Task goal: Nothing in the listing may change. Repeat all of it.

Source data:
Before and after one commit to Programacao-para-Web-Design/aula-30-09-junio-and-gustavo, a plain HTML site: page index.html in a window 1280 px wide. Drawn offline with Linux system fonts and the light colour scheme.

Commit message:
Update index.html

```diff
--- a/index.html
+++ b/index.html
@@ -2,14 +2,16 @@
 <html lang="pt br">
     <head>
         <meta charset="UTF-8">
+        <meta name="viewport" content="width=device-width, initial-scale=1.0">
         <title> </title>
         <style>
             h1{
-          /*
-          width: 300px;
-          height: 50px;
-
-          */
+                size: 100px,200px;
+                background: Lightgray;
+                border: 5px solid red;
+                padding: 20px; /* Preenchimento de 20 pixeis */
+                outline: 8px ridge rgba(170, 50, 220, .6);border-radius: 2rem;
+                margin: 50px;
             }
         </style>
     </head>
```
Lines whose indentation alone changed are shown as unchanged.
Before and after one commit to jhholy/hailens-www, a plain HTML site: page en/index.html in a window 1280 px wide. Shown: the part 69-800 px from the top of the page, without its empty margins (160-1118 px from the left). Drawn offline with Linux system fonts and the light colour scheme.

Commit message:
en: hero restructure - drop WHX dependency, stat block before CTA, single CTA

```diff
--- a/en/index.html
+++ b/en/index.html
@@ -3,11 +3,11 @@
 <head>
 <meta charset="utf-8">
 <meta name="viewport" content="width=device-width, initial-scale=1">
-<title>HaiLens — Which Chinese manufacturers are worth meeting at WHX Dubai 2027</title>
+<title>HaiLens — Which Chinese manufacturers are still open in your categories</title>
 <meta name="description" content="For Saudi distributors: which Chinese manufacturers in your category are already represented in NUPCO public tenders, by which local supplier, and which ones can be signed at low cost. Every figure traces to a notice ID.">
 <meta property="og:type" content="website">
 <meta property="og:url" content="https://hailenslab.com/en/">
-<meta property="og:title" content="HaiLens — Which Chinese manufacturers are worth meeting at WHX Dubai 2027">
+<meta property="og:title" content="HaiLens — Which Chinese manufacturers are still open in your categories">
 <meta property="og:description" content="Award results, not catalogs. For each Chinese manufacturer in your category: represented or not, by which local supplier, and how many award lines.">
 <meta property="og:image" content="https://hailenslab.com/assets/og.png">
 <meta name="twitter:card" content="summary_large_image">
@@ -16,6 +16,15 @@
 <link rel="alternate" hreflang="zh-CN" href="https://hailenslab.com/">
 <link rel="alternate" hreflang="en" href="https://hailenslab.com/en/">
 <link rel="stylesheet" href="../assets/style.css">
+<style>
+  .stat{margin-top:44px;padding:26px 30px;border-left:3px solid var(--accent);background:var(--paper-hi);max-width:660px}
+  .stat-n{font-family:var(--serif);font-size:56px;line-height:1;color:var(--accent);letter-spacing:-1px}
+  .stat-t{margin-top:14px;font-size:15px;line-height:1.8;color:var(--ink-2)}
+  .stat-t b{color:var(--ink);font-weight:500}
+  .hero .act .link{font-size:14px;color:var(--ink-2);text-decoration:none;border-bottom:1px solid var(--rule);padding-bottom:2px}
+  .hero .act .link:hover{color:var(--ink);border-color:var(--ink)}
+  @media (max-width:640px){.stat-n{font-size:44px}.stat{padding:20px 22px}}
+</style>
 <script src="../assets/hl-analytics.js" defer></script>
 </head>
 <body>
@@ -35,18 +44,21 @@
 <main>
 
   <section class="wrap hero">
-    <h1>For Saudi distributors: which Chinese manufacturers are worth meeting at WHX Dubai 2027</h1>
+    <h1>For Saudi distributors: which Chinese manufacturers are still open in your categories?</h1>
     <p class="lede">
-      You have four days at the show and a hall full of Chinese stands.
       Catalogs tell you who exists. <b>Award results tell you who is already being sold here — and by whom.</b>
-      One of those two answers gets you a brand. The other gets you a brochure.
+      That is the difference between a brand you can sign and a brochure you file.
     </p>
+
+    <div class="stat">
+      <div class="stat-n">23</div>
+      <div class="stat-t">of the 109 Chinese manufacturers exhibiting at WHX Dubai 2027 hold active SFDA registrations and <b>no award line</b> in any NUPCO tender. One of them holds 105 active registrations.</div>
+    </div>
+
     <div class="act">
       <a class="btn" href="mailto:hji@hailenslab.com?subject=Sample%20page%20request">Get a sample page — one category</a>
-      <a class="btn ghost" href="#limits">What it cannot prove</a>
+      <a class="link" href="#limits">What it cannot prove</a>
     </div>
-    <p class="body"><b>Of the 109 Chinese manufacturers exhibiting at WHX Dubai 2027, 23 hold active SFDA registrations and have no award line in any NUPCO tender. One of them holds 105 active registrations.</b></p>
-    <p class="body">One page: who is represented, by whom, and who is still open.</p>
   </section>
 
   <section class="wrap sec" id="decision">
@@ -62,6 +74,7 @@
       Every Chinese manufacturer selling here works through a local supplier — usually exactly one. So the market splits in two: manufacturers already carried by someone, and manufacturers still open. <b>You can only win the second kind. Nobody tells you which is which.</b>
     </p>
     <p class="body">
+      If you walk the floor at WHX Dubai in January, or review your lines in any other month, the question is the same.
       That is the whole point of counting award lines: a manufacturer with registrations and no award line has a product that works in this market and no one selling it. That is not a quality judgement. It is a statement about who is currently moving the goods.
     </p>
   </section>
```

Expected answer:
Before and after one commit to Programacao-para-Web-Design/aula-30-09-junio-and-gustavo, a plain HTML site: page index.html in a window 1280 px wide. Drawn offline with Linux system fonts and the light colour scheme.

Commit message:
Update index.html

```diff
--- a/index.html
+++ b/index.html
@@ -2,14 +2,16 @@
 <html lang="pt br">
     <head>
         <meta charset="UTF-8">
+        <meta name="viewport" content="width=device-width, initial-scale=1.0">
         <title> </title>
         <style>
             h1{
-          /*
-          width: 300px;
-          height: 50px;
-
-          */
+                size: 100px,200px;
+                background: Lightgray;
+                border: 5px solid red;
+                padding: 20px; /* Preenchimento de 20 pixeis */
+                outline: 8px ridge rgba(170, 50, 220, .6);border-radius: 2rem;
+                margin: 50px;
             }
         </style>
     </head>
```
Lines whose indentation alone changed are shown as unchanged.
Before and after one commit to jhholy/hailens-www, a plain HTML site: page en/index.html in a window 1280 px wide. Shown: the part 69-800 px from the top of the page, without its empty margins (160-1118 px from the left). Drawn offline with Linux system fonts and the light colour scheme.

Commit message:
en: hero restructure - drop WHX dependency, stat block before CTA, single CTA

```diff
--- a/en/index.html
+++ b/en/index.html
@@ -3,11 +3,11 @@
 <head>
 <meta charset="utf-8">
 <meta name="viewport" content="width=device-width, initial-scale=1">
-<title>HaiLens — Which Chinese manufacturers are worth meeting at WHX Dubai 2027</title>
+<title>HaiLens — Which Chinese manufacturers are still open in your categories</title>
 <meta name="description" content="For Saudi distributors: which Chinese manufacturers in your category are already represented in NUPCO public tenders, by which local supplier, and which ones can be signed at low cost. Every figure traces to a notice ID.">
 <meta property="og:type" content="website">
 <meta property="og:url" content="https://hailenslab.com/en/">
-<meta property="og:title" content="HaiLens — Which Chinese manufacturers are worth meeting at WHX Dubai 2027">
+<meta property="og:title" content="HaiLens — Which Chinese manufacturers are still open in your categories">
 <meta property="og:description" content="Award results, not catalogs. For each Chinese manufacturer in your category: represented or not, by which local supplier, and how many award lines.">
 <meta property="og:image" content="https://hailenslab.com/assets/og.png">
 <meta name="twitter:card" content="summary_large_image">
@@ -16,6 +16,15 @@
 <link rel="alternate" hreflang="zh-CN" href="https://hailenslab.com/">
 <link rel="alternate" hreflang="en" href="https://hailenslab.com/en/">
 <link rel="stylesheet" href="../assets/style.css">
+<style>
+  .stat{margin-top:44px;padding:26px 30px;border-left:3px solid var(--accent);background:var(--paper-hi);max-width:660px}
+  .stat-n{font-family:var(--serif);font-size:56px;line-height:1;color:var(--accent);letter-spacing:-1px}
+  .stat-t{margin-top:14px;font-size:15px;line-height:1.8;color:var(--ink-2)}
+  .stat-t b{color:var(--ink);font-weight:500}
+  .hero .act .link{font-size:14px;color:var(--ink-2);text-decoration:none;border-bottom:1px solid var(--rule);padding-bottom:2px}
+  .hero .act .link:hover{color:var(--ink);border-color:var(--ink)}
+  @media (max-width:640px){.stat-n{font-size:44px}.stat{padding:20px 22px}}
+</style>
 <script src="../assets/hl-analytics.js" defer></script>
 </head>
 <body>
@@ -35,18 +44,21 @@
 <main>
 
   <section class="wrap hero">
-    <h1>For Saudi distributors: which Chinese manufacturers are worth meeting at WHX Dubai 2027</h1>
+    <h1>For Saudi distributors: which Chinese manufacturers are still open in your categories?</h1>
     <p class="lede">
-      You have four days at the show and a hall full of Chinese stands.
       Catalogs tell you who exists. <b>Award results tell you who is already being sold here — and by whom.</b>
-      One of those two answers gets you a brand. The other gets you a brochure.
+      That is the difference between a brand you can sign and a brochure you file.
     </p>
+
+    <div class="stat">
+      <div class="stat-n">23</div>
+      <div class="stat-t">of the 109 Chinese manufacturers exhibiting at WHX Dubai 2027 hold active SFDA registrations and <b>no award line</b> in any NUPCO tender. One of them holds 105 active registrations.</div>
+    </div>
+
     <div class="act">
       <a class="btn" href="mailto:hji@hailenslab.com?subject=Sample%20page%20request">Get a sample page — one category</a>
-      <a class="btn ghost" href="#limits">What it cannot prove</a>
+      <a class="link" href="#limits">What it cannot prove</a>
     </div>
-    <p class="body"><b>Of the 109 Chinese manufacturers exhibiting at WHX Dubai 2027, 23 hold active SFDA registrations and have no award line in any NUPCO tender. One of them holds 105 active registrations.</b></p>
-    <p class="body">One page: who is represented, by whom, and who is still open.</p>
   </section>
 
   <section class="wrap sec" id="decision">
@@ -62,6 +74,7 @@
       Every Chinese manufacturer selling here works through a local supplier — usually exactly one. So the market splits in two: manufacturers already carried by someone, and manufacturers still open. <b>You can only win the second kind. Nobody tells you which is which.</b>
     </p>
     <p class="body">
+      If you walk the floor at WHX Dubai in January, or review your lines in any other month, the question is the same.
       That is the whole point of counting award lines: a manufacturer with registrations and no award line has a product that works in this market and no one selling it. That is not a quality judgement. It is a statement about who is currently moving the goods.
     </p>
   </section>
```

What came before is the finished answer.